    Winemaker Notes

    This Carmenere presents a complex, profound nose with spicy flourishes of cinnamon, clove, cocoa and red fruits. It is a vibrant, fresh wine with a long finish and tannins that come together to produce a smooth, beautiful, harmonious flavor.

    Critical Acclaim

    All Vintages
    Maquis

    Maquis

    View all wine
    Maquis, Chile
    Image of winery
    The Hurtado family has owned the Vina Maquis vineyard for more than a century, but it wasn't until ten years ago that the family decided to make their own wine out of the terrific grapes in their own backyard. They built a gorgeous, state-of-the-art gravity flow winery and set out to make a "Super Chilean" blend using the vineyard's best red grapes.

    Located in Valle de Colchagua, Vina Maquis's terroir is deeply influenced by its geographic position, as it is surrounded by the Tinguiririca River and the Chimbarongo Creek—two large waterways that once brought alluvial sediments from the Andes. Today, they act as pathways for cool coastal breezes that help moderate the warm Colchagua summers, contributing to the intensity and fruitiness of the wines.

    A source of reliable, budget-friendly wines and, increasingly, more premium bottlings, Chile is one of South America’s most important wine-producing countries. Long and thin, it is largely isolated geographically, bordered by the Pacific Ocean to the west, the Andes Mountains to the east, and the Atacama desert to the north. These natural borders gave Chile the very favorable benefit of being the only country to avoid the disastrous phylloxera infestation of the late 1800s. As a result, vines can be planted on their own rootstock rather than grafted. Though viticulture was introduced to the country by conquistadors from Spain, today Chile’s wine production is most influenced by the French, who emigrated here in large numbers to escape the blight of phylloxera. These settlers have invested heavily in local vineyards and wineries.

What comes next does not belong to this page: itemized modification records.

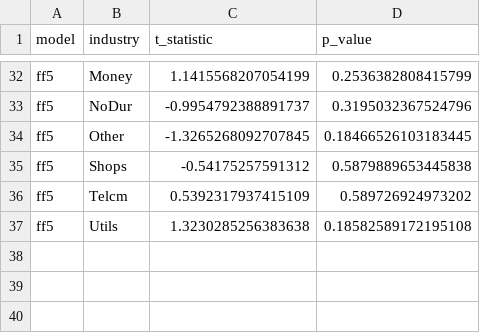
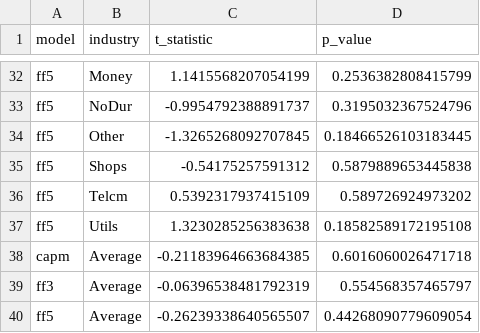
Before and after one commit to nicowldy/asset-pricing-factor-sensitivities, a CSV file: reports/tables/out_of_sample_error_ttest.csv, drawn as a sheet; only a part is shown, gaps mark what is left out; the diff names each change by its address in the sheet, - before the commit and + after, or states it on an @@ line.

```diff
--- a/reports/tables/out_of_sample_error_ttest.csv
+++ b/reports/tables/out_of_sample_error_ttest.csv
+row 38: capm | Average | -0.21183964663684385 | 0.6016060026471718
+row 39: ff3 | Average | -0.06396538481792319 | 0.554568357465797
+row 40: ff5 | Average | -0.26239338640565507 | 0.44268090779609054
```
Also changed, not shown: reports/tables/out_of_sample_metrics.csv, reports/tables/out_of_sample_paired_ttest.csv, 7 other files.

    Chile’s vineyards, planted mainly with international varieties, vary widely in climate and soil type from north to south. The Coquimbo region in the far north contains the Elqui and Limari Valleys, where minimal rainfall and intense sunlight are offset by chilly breezes from the Humboldt current to produce cool-climate Chardonnay and Pinot Noir. The Aconcagua region contains the eponymous Aconcagua Valley—hot and dry and home to full-bodied red wines made from Cabernet Sauvignon, Syrah, and Merlot—as well as Casablanca Valley and San Antonio Valley, which focus on light-bodied Pinot Noir and cool-climate whites like Chardonnay and Sauvignon Blanc. The Central Valley is home to the Maipo, Rapel, Curicó, and Maule Valleys, which produce a wide variety of red and white wines. Maipo in particular is known for Carmenère, Chile’s unofficial signature grape. In the up-and-coming southern regions of Bio Bio and Itata, excellent cool-climate Riesling, Chardonnay, and Pinot Noir are made.

    Carmenere

    View all wine

    Dark, full-bodied, and herbaceous with a spicy kick, Carménère has found great success in Chile, far from its birthplace of Bordeaux. Although Carménère once accompanied Malbec and Petit Verdot as a minor blending grape in Bordeaux, it is now virtually extinct there, though it has been thriving since the mid-nineteenth century in Chile. Originally mistaken for Merlot, it is now successful of its own accord and plantings continue to increase. It is bottled both on its own and as part of Bordeaux-inspired blends.

    In the Glass

    If not fully ripe, Carménère is often marked by a green, herbaceous character (think green bell pepper and green peppercorn), and expresses flavors of red berry and black pepper when just ripe. With additional hangtime at the end of harvest, it is reminiscent more of blackberry, blueberry, and dark plum, with rich and savory notes of chocolate, coffee, smoke, and soy sauce.

    Perfect Pairings

    Carménère can easily overpower lighter fare, but makes a great match for a hearty steak or barbecued red meat. It can also work well with white meat when prepared with a richer sauce such as mole.

    Sommelier Secret

    Perhaps Carménère’s herbal character can be explained in part by familial relations—due to the strange nature of grapevine breeding, Carménère is both a progeny and a great-grandchild of the similarly flavored Cabernet Franc.

    GVIG1MQ1BCA_2011 Item# 128048